That said, DNA tests are not right for everybody. Some people find that they enjoy life more if they set aside thoughts of the future and just take each day as it comes. Worrying about impending baldness can stop you enjoying your hair while it's there. Ultimately, though early treatment can help, having early awareness that you're going to lose your hair won't change the eventual outcome.
How Do DNA Hair Loss Tests Work?Getting a DNA test is easy and painless. You simply attend a clinic, get a small swab taken from the inside of your mouth, then go home and wait for the result. The procedure is not available on the NHS but costs around £80 from private clinics. Some clinics will let you take your own swab and send it in by post. Your GP may be able to help advise you on your options.
At present, only the most common types of hair loss condition are looked for by the DNA test. A lab technician will look at your DNA and identify the status of genes known to be associated with these conditions. Other factors, like your sensitivity to androgens, can tell the technician how severely any particular hair loss condition is likely to affect you.

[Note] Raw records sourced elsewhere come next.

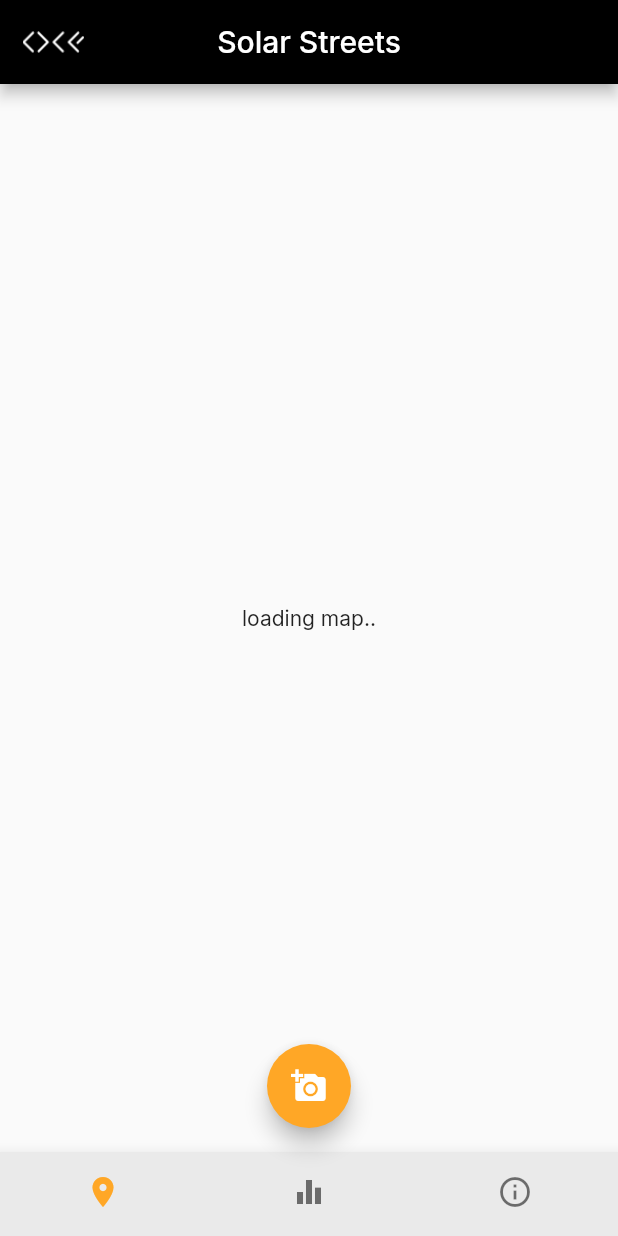
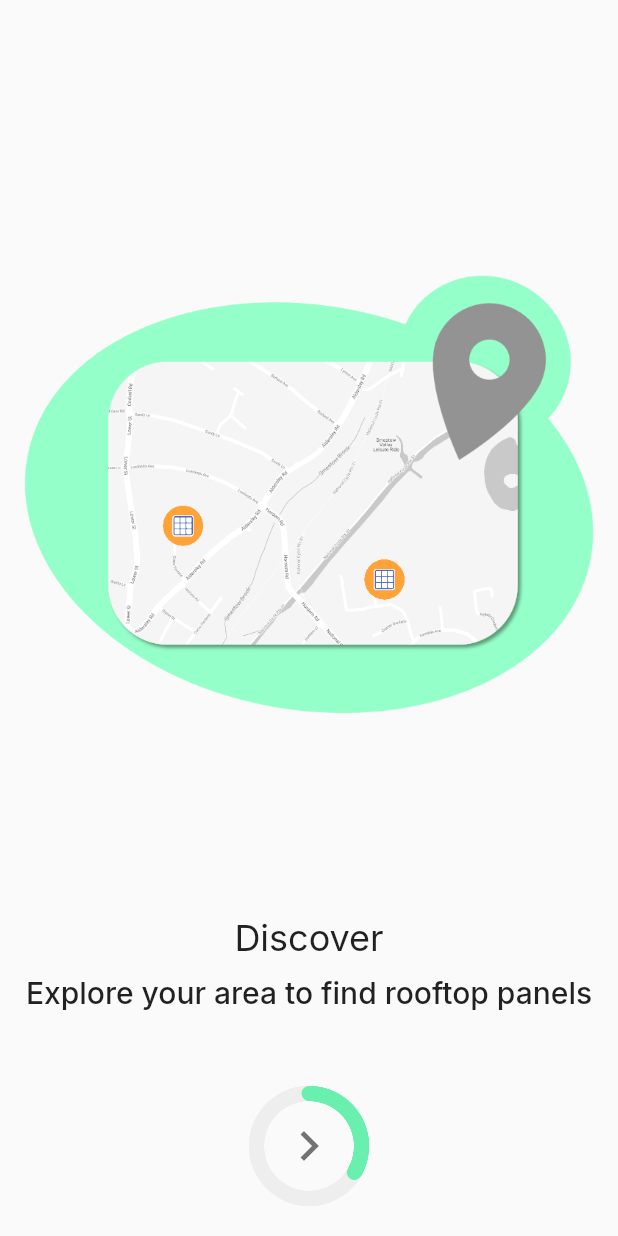
Before and after one commit to openclimatefix/bigsolarhunt, a Flutter app: the screen it shows after launch, on a phone screen of 412 x 824 dp. Run offline on Flutter 3.47's test engine with Material 2 defaults, Android fonts, the phone set to English and light mode, and no system bars; drawn by our look-alikes of step_progress_indicator; our stand-ins replace google_fonts, google_maps_flutter, image_picker, location, progress_state_button, shared_preferences and 1 more; missing offline and left inert: image_fade; accounts and stored records are empty.

Commit message:
#3 Onboarding

```diff
--- /dev/null
+++ b/lib/Screens/OnboardingScreen/OnboardingScreenWidgets/indicator.dart
@@ -0,0 +1,36 @@
+import 'package:flutter/material.dart';
+
+import 'package:step_progress_indicator/step_progress_indicator.dart';
+
+class Indicator extends StatelessWidget {
+  final int numPages;
+  final double currentIndex;
+  final Function onNextPage;
+  final Function onClosePage;
+  const Indicator(
+      {Key key,
+      @required this.numPages,
+      @required this.currentIndex,
+      @required this.onNextPage,
+      @required this.onClosePage})
+      : super(key: key);
+  @override
+  Widget build(BuildContext context) {
+    int currentIndexInt = (100 + currentIndex * 100).round();
+    return CircularStepProgressIndicator(
+        totalSteps: numPages * 100,
+        currentStep: currentIndexInt,
+        stepSize: 10,
+        selectedColor: Colors.greenAccent,
+        unselectedColor: Colors.grey[200],
+        padding: 0,
+        width: 80,
+        height: 80,
+        selectedStepSize: 10,
+        roundedCap: (_, __) => true,
+        child: currentIndexInt < ((numPages * 100) - 50)
+            ? InkWell(
+                child: Icon(Icons.chevron_right, size: 40), onTap: onNextPage)
+            : InkWell(child: Icon(Icons.close, size: 40), onTap: onClosePage));
+  }
+}
--- /dev/null
+++ b/lib/Screens/OnboardingScreen/OnboardingScreenWidgets/onboarding_page.dart
@@ -0,0 +1,41 @@
+import 'package:flutter/material.dart';
+
+class OnboardingPage extends StatelessWidget {
+  final String title;
+  final String description;
+  final Widget widget;
+  const OnboardingPage(
+      {Key key,
+      @required this.description,
+      @required this.title,
+      @required this.widget})
+      : super(key: key);
+
+  @override
+  Widget build(BuildContext context) {
+    return SafeArea(
+        child: Container(
+            padding: EdgeInsets.only(bottom: 150, top: 40, left: 10, right: 10),
+            child: Column(
+                mainAxisAlignment: MainAxisAlignment.spaceEvenly,
+                children: <Widget>[
+                  Expanded(child: Center(child: widget)),
+                  Column(
+                      mainAxisAlignment: MainAxisAlignment.center,
+                      children: <Widget>[
+                        Container(
+                            padding: EdgeInsets.all(10),
+                            child: Text(
+                              this.title,
+                              textAlign: TextAlign.center,
+                              style: Theme.of(context).textTheme.headline5,
+                            )),
+                        Text(
+                          this.description,
+                          textAlign: TextAlign.center,
+                          style: Theme.of(context).textTheme.headline6,
+                        )
+                      ]),
+                ])));
+  }
+}
--- /dev/null
+++ b/lib/Screens/OnboardingScreen/onboarding_screen.dart
@@ -0,0 +1,79 @@
+import 'package:flutter/material.dart';
+
+import 'OnboardingScreenWidgets/onboarding_page.dart';
+import 'OnboardingScreenWidgets/indicator.dart';
+
+class OnboardingScreen extends StatefulWidget {
+  @override
+  _OnboardingScreenState createState() => _OnboardingScreenState();
+}
+
+class _OnboardingScreenState extends State<OnboardingScreen> {
+  PageController _pageController;
+  double currentIndex = 0;
+
+  static const _kDuration = const Duration(milliseconds: 300);
+  static const _kCurve = Curves.ease;
+
+  nextFunction() {
+    _pageController.nextPage(duration: _kDuration, curve: _kCurve);
+  }
+
+  closeFunction() {
+    Navigator.pushNamed(context, '/');
+  }
+
+  @override
+  void initState() {
+    super.initState();
+    _pageController = PageController();
+  }
+
+  @override
+  void dispose() {
+    _pageController.dispose();
+    super.dispose();
+  }
+
+  @override
+  Widget build(BuildContext context) {
+    _pageController.addListener(() {
+      setState(() {
+        currentIndex = _pageController.page;
+      });
+    });
+    return Scaffold(
+      body: Stack(
+        children: <Widget>[
+          PageView(controller: _pageController, children: onboardingPages),
+          Container(
+            padding: EdgeInsets.all(20),
+            alignment: Alignment.bottomCenter,
+            child: Indicator(
+              numPages: onboardingPages.length,
+              currentIndex: currentIndex,
+              onNextPage: nextFunction,
+              onClosePage: closeFunction,
+            ),
+          )
+        ],
+      ),
+    );
+  }
+}
+
+List<OnboardingPage> onboardingPages = [
+  OnboardingPage(
+      title: "Discover",
+      description: "Explore your area to find rooftop panels",
+      widget: Image.asset('assets/onboarding-discover.png')),
+  OnboardingPage(
+      title: "Capture",
+      description:
+          "Take a photo of your discovered panel (make sure you have permission!)",
+      widget: Image.asset('assets/onboarding-capture.png')),
+  OnboardingPage(
+      title: "Contribute",
+      description: "Upload your photo to the OCF project",
+      widget: Image.asset('assets/onboarding-contribute.png')),
+];
--- a/lib/main.dart
+++ b/lib/main.dart
@@ -1,10 +1,20 @@
 import 'package:flutter/material.dart';
 
-import 'home_page.dart';
-import 'Screens/UploadScreen/upload_screen.dart';
-import 'Themes/themes.dart';
+import 'package:shared_preferences/shared_preferences.dart';
 
-void main() {
+import 'package:solar_streets/Screens/OnboardingScreen/onboarding_screen.dart';
+import 'package:solar_streets/home_page.dart';
+import 'package:solar_streets/Screens/UploadScreen/upload_screen.dart';
+import 'package:solar_streets/Themes/themes.dart';
+
+int initScreen;
+
+Future<void> main() async {
+  WidgetsFlutterBinding.ensureInitialized();
+  SharedPreferences prefs = await SharedPreferences.getInstance();
+  initScreen = await prefs.getInt("initScreen");
+  await prefs.setInt("initScreen", 1);
+  print('initScreen ${initScreen}');
   runApp(MyApp());
 }
 
@@ -19,10 +29,12 @@ class MyApp extends StatelessWidget {
         themeMode: ThemeMode.light,
         theme: lightTheme,
         darkTheme: darkTheme,
-        initialRoute: '/',
+        initialRoute:
+            initScreen == 0 || initScreen == null ? "onboarding" : "/",
         routes: {
           '/': (context) => HomePage(),
           '/upload': (context) => UploadScreen(),
+          'onboarding': (context) => OnboardingScreen(),
         },
         debugShowCheckedModeBanner: false);
   }
--- a/pubspec.yaml
+++ b/pubspec.yaml
@@ -33,6 +33,8 @@ dependencies:
   location: ^3.0.2
   path_provider: ^1.6.14
   sqflite: ^1.3.1+1
+  step_progress_indicator: ^0.2.4+7
+  shared_preferences: ^0.5.10
 
 
   # The following adds the Cupertino Icons font to your application.
```
Also changed, not shown: assets/onboarding-capture.png (added), assets/onboarding-contribute.png (added), assets/onboarding-discover.png (added), pubspec.lock.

How Accurate are DNA Tests?Existing DNA tests are very reliable as far as they go, but it is always possible that you will turn out to have a more unusual hair loss condition not covered by the test. Because the genetic roots of other hair loss conditions have yet to be identified, they can't yet be detected by this method; it is expected, however, that the tests will improve in the future.
Another problem for DNA tests is that they can't take into account environmental factors. We carry the same genes all our lives, but which genes are active can be subject to change. Sometimes exposure to Pollutants, Dietary Changes or taking New Medicines can change the status of our genes. This may mean that a test that was accurate at the time becomes obsolete. The positive side of this is that genetic therapies are in development to render genes for hair loss inactive.

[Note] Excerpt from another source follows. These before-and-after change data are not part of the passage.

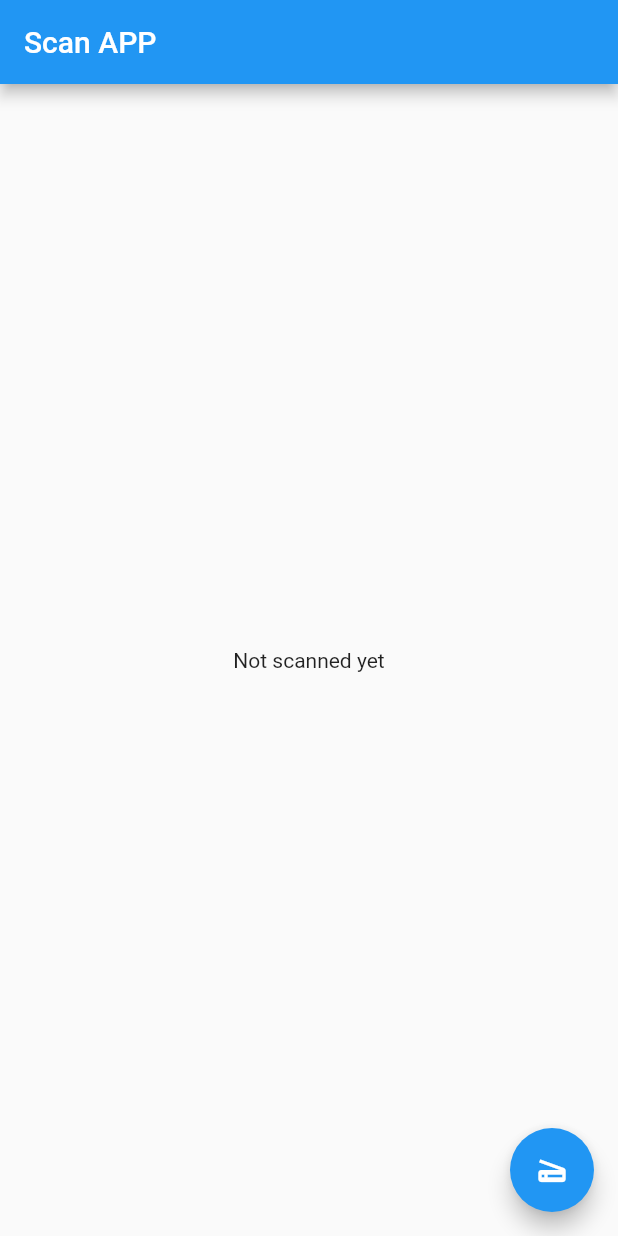
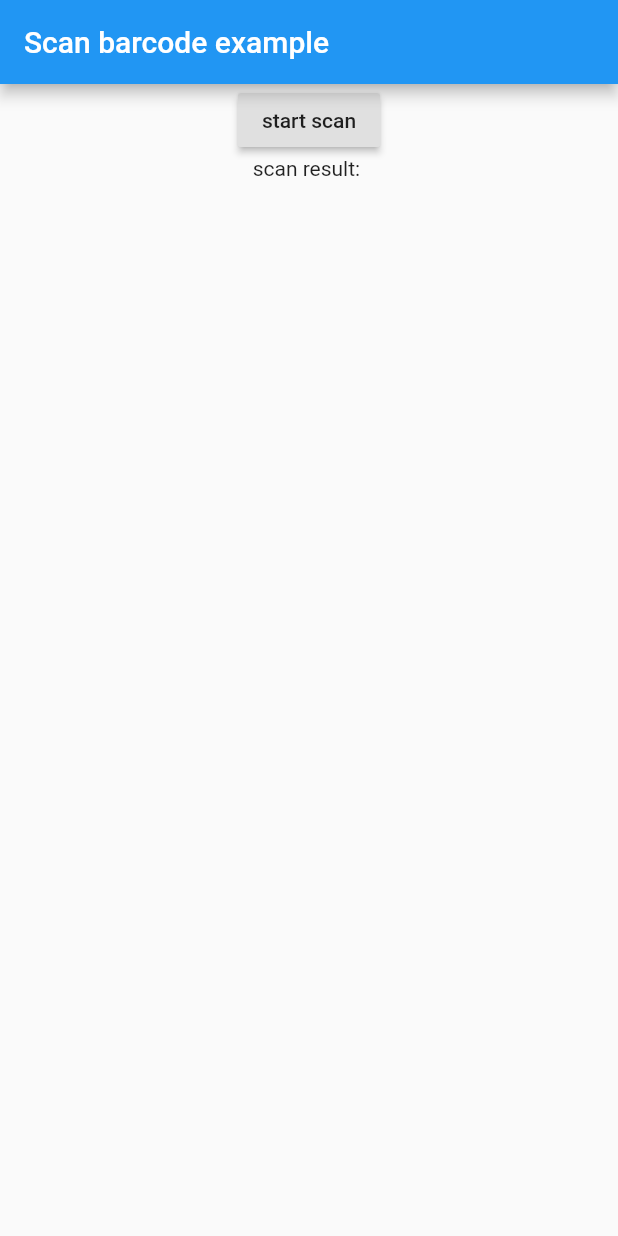
Before and after one commit to JaisonST/barcode_scanner, a Flutter app: the screen it shows after launch, on a phone screen of 412 x 824 dp. Run offline on Flutter 3.47's test engine with Material 2 defaults, Android fonts, the phone set to English and light mode, and no system bars; missing offline and left inert: scan_preview.

Commit message:
scanner working test

```diff
--- a/lib/main.dart
+++ b/lib/main.dart
@@ -1,9 +1,10 @@
 import 'package:flutter/material.dart';
-import 'package:qrscan/qrscan.dart' as scanner;
+import 'package:scan_preview/scan_preview_widget.dart';
+import 'package:flutter/foundation.dart';
 
-void main() {
-  runApp(MyApp());
-}
+void main() => runApp(MaterialApp(
+      home: MyApp(),
+    ));
 
 class MyApp extends StatefulWidget {
   @override
@@ -11,28 +12,84 @@ class MyApp extends StatefulWidget {
 }
 
 class _MyAppState extends State<MyApp> {
-  String code = "Not scanned yet";
+  String _result = '';
+
+  @override
+  void initState() {
+    super.initState();
+  }
+
   @override
   Widget build(BuildContext context) {
-    return MaterialApp(
-      home: Scaffold(
+    return Scaffold(
       appBar: AppBar(
-          title: Text('Scan APP'),
+        title: const Text('Scan barcode example'),
       ),
       body: Center(
-          child: Text(code),
-        ),
-        floatingActionButton: FloatingActionButton(
+        child: Column(
+          children: <Widget>[
+            RaisedButton(
+              child: Text('start scan'),
               onPressed: () async {
-            scanner.scan().then((value) {
+                final result = await Navigator.push(this.context,
+                    MaterialPageRoute(builder: (context) => ScanPreviewPage()));
                 setState(() {
-                code = value;
-              });
+                  _result = result;
                 });
               },
-          child: Icon(Icons.scanner),
+            ),
+            Text('scan result: $_result')
+          ],
         ),
       ),
     );
   }
 }
+
+class ScanPreviewPage extends StatefulWidget {
+  @override
+  _ScanPreviewPageState createState() => _ScanPreviewPageState();
+}
+
+class _ScanPreviewPageState extends State<ScanPreviewPage> {
+  @override
+  void initState() {
+    super.initState();
+  }
+
+  @override
+  Widget build(BuildContext context) {
+    return Scaffold(
+      appBar: AppBar(
+        title: const Text('Scan barcode example'),
+      ),
+      body: Column(
+        children: [
+          Expanded(
+            flex: 6,
+            child: SizedBox(
+              child: ScanPreviewWidget(
+                onScanResult: (result) {
+                  debugPrint('scan result: $result');
+                  Navigator.pop(context, result);
+                },
+              ),
+            ),
+          ),
+          Expanded(
+            flex: 1,
+            child: Container(
+              color: Colors.pinkAccent,
+              child: MaterialButton(
+                onPressed: () {
+                  String result = "NoID";
+                  Navigator.pop(context, result);
+                },
+              ),
+            ),
+          )
+        ],
+      ),
+    );
+  }
+}
--- a/pubspec.yaml
+++ b/pubspec.yaml
@@ -28,7 +28,7 @@ dependencies:
   # The following adds the Cupertino Icons font to your application.
   # Use with the CupertinoIcons class for iOS style icons.
   cupertino_icons: ^0.1.3
-  qrscan: ^0.2.17
+  scan_preview: ^1.0.2
 dev_dependencies:
   flutter_test:
     sdk: flutter
```
Also changed, not shown: pubspec.lock. Lines whose indentation alone changed are shown as unchanged.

In short, you shouldn't rely on a DNA test to give you absolute, definite answers, but as a measure of probability they work fairly well. If lots of your relatives are bald, wouldn't it be nice to know that, despite some hair thinning, you're unlikely to join them?